Wilting and general loss of vitality can be seen in the plants, and this is when the strawberry plants need fertilizer the most. Therefore, I recommend fertilizing strawberry plants after the harvest.
A late-season fertilizer boost will encourage growth and a return of vitality. Strawberries require substantial amounts of nitrogen, and I give my strawberry plants a boost with 10-10-10 or a blood meal fertilizer.
Either one of these options will address the issues of wilting and lack of growth that follows harvesting the berries.
If I am not sure whether my strawberry plants need nitrogen, potassium, or phosphorus, I use a pH kit to test the soil pH.
This can also indicate when I need to add a nitrogen-based fertilizer to help raise the soil pH.
Step Four: How Often to Fertilize Strawberries
You should fertilize your strawberries at least once per season. Be sure not to fertilize before you intend to harvest the strawberries as this causes soft and easily rotten berries.
When you have harvested the berries is usually a good time to fertilize.
For everbearing and June-bearing strawberries, I like to fertilize them after harvesting the berries.
This ensures I have sweet but firm berries, and I can then boost the plant to recover from the berry formation process. Fertilizing at this point will encourage leaf growth and help runners to form.
A few weeks after fertilizing, I can usually begin to transplant runners and make new strawberry beds.
The other popular variant of strawberry to plant is day-neutral strawberries. These strawberries like to enjoy their fertilizer during the summer months.
It encourages the growth and formation of new berries to fertilize at the correct time, namely June through August.
Frequently Asked Questions about When to Fertilize Strawberries
When should I fertilize my strawberries?
While many strawberry growers recommend fertilizing every two weeks with a liquid fertilizer, this is not necessary when you have prepared your garden bed correctly. Strawberries love organic fertilizers such as compost and manure. Add a good quality balanced fertilizer such as 10-10-10 to the garden bed before planting. Fertilize once a season to ensure the berries are firm and juicy and to prevent rapid plant growth and the spread of disease due to the lack of air circulation among the thickened leaves of the strawberry plants.
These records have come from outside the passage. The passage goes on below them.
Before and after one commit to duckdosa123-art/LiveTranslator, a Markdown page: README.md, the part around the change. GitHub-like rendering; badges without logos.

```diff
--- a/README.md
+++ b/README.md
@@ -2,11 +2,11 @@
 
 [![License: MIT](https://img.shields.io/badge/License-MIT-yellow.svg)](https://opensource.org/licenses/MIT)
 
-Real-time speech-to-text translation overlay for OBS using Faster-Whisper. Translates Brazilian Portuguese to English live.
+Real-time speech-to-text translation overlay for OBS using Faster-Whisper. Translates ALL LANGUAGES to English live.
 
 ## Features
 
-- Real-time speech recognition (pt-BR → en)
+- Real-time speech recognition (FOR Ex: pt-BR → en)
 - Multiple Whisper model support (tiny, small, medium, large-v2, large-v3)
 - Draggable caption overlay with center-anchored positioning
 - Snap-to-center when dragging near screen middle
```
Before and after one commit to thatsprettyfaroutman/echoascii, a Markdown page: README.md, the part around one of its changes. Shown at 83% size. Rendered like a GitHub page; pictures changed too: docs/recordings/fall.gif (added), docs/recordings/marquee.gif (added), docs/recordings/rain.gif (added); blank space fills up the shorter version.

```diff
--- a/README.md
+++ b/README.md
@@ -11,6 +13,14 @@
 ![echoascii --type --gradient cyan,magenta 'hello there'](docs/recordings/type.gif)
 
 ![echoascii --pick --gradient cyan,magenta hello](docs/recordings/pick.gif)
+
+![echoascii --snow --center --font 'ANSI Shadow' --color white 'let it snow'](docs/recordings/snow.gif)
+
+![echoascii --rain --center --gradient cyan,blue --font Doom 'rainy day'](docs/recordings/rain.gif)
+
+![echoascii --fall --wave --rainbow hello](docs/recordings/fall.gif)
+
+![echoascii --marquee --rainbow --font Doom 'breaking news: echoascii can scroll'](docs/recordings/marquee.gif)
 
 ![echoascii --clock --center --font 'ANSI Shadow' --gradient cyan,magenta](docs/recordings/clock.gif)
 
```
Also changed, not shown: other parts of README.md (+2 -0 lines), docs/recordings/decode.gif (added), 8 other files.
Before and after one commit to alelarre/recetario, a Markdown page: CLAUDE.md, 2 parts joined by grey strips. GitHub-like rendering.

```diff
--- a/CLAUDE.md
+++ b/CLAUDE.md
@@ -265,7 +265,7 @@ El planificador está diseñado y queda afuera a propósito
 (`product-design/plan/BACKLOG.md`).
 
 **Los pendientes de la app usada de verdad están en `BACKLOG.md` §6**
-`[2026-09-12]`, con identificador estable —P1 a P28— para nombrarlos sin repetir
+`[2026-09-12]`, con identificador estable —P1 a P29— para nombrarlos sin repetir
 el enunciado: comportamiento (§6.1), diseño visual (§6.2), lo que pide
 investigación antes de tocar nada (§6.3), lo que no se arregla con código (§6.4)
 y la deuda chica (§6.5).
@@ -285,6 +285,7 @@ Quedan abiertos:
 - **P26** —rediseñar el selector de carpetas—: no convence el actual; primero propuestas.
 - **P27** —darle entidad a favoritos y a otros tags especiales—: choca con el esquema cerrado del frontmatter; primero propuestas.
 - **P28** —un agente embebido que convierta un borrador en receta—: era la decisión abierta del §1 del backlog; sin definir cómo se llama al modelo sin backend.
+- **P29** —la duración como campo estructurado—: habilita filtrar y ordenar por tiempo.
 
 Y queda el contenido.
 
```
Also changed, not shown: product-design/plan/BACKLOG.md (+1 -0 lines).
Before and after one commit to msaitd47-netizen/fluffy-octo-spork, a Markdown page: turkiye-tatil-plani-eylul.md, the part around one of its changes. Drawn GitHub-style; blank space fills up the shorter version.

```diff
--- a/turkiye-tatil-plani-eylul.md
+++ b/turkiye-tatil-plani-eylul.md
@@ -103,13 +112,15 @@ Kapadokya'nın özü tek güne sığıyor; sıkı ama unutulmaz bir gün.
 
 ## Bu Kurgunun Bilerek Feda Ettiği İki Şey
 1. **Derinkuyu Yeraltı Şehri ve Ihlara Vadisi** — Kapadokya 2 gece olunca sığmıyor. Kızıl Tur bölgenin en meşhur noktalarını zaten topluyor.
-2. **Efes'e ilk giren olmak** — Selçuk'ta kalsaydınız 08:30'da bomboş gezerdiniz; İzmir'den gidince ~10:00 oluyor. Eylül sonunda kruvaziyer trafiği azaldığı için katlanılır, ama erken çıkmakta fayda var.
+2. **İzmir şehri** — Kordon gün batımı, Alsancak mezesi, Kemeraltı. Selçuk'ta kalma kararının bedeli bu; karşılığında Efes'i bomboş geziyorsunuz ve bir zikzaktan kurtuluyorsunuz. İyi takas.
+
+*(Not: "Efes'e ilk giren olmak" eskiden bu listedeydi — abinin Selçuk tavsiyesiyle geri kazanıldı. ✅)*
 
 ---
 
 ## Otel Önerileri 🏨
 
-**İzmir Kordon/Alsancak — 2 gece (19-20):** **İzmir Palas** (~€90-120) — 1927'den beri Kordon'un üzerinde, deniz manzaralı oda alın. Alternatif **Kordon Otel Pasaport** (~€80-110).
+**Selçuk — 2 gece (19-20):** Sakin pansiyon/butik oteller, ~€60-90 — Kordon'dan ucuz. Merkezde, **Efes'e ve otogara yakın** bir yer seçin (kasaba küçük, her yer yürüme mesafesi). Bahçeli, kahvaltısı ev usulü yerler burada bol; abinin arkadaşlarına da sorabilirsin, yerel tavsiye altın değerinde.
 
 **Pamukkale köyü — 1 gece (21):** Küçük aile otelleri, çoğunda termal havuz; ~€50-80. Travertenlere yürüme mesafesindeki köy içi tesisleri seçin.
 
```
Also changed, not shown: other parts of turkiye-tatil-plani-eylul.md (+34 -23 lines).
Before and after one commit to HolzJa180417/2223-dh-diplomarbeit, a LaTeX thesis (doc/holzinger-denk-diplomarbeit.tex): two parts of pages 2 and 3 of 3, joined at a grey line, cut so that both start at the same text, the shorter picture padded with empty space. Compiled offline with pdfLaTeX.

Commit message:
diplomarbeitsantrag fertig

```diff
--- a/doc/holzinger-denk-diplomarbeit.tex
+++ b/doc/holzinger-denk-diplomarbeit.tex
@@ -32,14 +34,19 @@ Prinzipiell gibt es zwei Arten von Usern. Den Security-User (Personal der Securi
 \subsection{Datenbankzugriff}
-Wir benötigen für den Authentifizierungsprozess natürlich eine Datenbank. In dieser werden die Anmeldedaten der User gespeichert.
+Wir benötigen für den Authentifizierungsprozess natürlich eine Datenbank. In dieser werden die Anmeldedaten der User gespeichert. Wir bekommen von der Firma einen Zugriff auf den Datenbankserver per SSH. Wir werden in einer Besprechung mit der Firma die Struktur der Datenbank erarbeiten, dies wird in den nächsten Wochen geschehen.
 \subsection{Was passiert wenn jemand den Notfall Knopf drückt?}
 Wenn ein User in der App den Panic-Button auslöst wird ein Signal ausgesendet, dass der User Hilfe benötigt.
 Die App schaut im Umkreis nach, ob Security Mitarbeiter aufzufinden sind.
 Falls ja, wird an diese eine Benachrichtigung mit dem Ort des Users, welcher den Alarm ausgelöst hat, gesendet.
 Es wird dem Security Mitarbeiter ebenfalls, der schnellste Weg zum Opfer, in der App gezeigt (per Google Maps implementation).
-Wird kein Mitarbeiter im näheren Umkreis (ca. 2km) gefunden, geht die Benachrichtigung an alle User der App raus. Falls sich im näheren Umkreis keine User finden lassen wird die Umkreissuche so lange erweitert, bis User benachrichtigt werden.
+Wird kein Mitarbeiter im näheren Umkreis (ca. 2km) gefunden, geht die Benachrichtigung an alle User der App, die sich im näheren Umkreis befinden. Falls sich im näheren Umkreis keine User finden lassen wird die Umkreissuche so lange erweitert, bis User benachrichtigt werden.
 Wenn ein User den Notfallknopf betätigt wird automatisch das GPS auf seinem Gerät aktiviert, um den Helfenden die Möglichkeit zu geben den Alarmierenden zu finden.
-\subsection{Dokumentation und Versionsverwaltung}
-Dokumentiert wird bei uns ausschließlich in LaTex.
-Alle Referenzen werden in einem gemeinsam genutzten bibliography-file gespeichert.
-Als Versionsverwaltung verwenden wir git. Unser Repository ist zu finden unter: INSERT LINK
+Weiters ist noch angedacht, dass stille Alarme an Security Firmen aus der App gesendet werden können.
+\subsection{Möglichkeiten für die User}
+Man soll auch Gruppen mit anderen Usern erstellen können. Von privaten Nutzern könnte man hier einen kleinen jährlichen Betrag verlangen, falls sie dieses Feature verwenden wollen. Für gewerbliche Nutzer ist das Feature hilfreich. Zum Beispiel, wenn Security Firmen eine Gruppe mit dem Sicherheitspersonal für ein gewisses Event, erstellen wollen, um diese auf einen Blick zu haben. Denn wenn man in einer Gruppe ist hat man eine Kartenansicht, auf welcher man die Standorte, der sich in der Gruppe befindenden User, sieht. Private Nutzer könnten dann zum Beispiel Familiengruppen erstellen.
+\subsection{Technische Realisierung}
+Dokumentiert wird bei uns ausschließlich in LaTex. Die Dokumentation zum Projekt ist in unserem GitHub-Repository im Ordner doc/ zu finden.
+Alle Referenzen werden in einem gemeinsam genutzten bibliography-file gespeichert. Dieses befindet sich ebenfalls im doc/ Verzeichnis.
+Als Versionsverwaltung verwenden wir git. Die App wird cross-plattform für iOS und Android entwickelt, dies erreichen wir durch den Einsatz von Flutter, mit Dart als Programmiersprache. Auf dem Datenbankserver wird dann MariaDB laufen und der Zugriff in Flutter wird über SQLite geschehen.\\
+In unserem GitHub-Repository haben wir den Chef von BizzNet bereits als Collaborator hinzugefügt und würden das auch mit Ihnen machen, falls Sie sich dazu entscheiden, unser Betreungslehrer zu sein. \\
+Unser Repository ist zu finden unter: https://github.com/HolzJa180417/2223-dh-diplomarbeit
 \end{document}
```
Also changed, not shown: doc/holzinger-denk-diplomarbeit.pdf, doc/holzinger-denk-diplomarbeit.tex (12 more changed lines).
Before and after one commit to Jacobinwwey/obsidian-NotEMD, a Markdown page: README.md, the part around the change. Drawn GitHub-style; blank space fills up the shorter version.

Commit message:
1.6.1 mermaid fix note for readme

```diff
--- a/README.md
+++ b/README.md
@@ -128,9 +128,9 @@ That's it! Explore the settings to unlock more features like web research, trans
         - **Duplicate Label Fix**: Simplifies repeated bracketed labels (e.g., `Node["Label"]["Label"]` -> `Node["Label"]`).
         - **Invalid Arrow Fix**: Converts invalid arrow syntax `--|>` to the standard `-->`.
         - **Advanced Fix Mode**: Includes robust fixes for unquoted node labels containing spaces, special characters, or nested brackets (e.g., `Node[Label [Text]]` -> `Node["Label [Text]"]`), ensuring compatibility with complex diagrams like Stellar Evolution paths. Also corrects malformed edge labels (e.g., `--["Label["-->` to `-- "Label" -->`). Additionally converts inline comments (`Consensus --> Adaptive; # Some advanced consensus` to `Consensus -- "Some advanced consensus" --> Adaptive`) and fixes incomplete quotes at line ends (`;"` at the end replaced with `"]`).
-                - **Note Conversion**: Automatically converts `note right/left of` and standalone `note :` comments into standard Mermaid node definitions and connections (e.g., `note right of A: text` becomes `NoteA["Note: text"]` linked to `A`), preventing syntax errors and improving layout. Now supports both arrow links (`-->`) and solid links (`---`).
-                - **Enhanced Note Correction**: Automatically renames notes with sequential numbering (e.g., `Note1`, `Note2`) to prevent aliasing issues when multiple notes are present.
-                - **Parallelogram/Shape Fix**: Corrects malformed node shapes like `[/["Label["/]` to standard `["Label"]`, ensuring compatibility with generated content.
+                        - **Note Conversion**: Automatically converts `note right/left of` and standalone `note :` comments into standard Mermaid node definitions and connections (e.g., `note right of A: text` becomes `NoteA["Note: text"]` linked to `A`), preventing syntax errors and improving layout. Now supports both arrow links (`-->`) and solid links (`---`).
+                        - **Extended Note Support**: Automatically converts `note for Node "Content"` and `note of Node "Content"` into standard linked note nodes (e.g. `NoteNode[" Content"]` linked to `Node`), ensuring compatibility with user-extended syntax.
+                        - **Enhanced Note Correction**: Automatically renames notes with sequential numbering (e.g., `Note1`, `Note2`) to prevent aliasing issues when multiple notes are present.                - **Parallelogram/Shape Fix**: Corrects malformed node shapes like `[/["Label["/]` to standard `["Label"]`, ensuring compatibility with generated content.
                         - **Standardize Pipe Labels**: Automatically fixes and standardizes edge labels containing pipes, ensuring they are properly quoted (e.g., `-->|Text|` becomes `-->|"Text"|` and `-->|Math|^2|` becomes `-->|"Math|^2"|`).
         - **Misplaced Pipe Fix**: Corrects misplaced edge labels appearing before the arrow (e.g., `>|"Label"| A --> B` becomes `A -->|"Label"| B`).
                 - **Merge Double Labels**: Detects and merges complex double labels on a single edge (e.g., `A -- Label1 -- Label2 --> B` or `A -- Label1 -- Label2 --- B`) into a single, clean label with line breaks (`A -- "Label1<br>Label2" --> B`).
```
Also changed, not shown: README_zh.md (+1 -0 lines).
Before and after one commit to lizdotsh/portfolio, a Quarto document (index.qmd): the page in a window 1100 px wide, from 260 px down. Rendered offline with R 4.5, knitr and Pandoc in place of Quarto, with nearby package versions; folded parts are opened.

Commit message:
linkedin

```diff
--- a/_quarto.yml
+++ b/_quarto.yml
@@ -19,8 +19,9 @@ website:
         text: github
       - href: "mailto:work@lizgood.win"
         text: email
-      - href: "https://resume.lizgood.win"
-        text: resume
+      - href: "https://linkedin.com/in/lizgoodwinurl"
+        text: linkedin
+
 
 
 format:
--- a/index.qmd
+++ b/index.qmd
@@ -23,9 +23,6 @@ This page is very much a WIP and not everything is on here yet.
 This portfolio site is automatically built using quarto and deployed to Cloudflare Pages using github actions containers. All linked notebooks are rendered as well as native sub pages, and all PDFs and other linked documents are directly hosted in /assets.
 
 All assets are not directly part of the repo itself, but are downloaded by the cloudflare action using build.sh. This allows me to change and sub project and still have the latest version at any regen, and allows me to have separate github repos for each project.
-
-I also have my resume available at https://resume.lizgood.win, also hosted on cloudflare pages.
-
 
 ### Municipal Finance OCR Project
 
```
Do my strawberries need fertilizer?
Strawberries love nitrogen, and a good nitrogen-based fertilizer in early spring is a good investment in a great strawberry harvest. Be sure not to fertilize before you harvest to ensure a healthy fruit crop.
Can you over-fertilize strawberries?
While nitrogen will encourage healthy growth, it can also cause mushy plant tissues to form. The result is soft berries that will attract garden pests such as beetles and worms. To prevent over-fertilization of your strawberry plants, be sure to fertilize at the right time. This is once a season after harvesting the berries in early spring and fall.
The Final Fertilizer
I love my strawberries to be firm and juicy. Nothing is as icky as a strawberry that is soft and mushy.
It will lack flavor and invite disease if left on the plant. By fertilizing at the right time, I can ensure my strawberry plants produce healthy, firm, and juicy strawberries that are a delight to pick and eat.
Be smart and fertilize in early spring and fall but not before harvest time.
Daniel has been a plant enthusiast for over 20 years. He owns hundreds of houseplants and prepares for the chili growing seasons yearly with great anticipation. His favorite plants are plant species in the Araceae family, such as Monstera, Philodendron, and Anthurium. He also loves gardening and is growing hot peppers, tomatoes, and many more vegetables.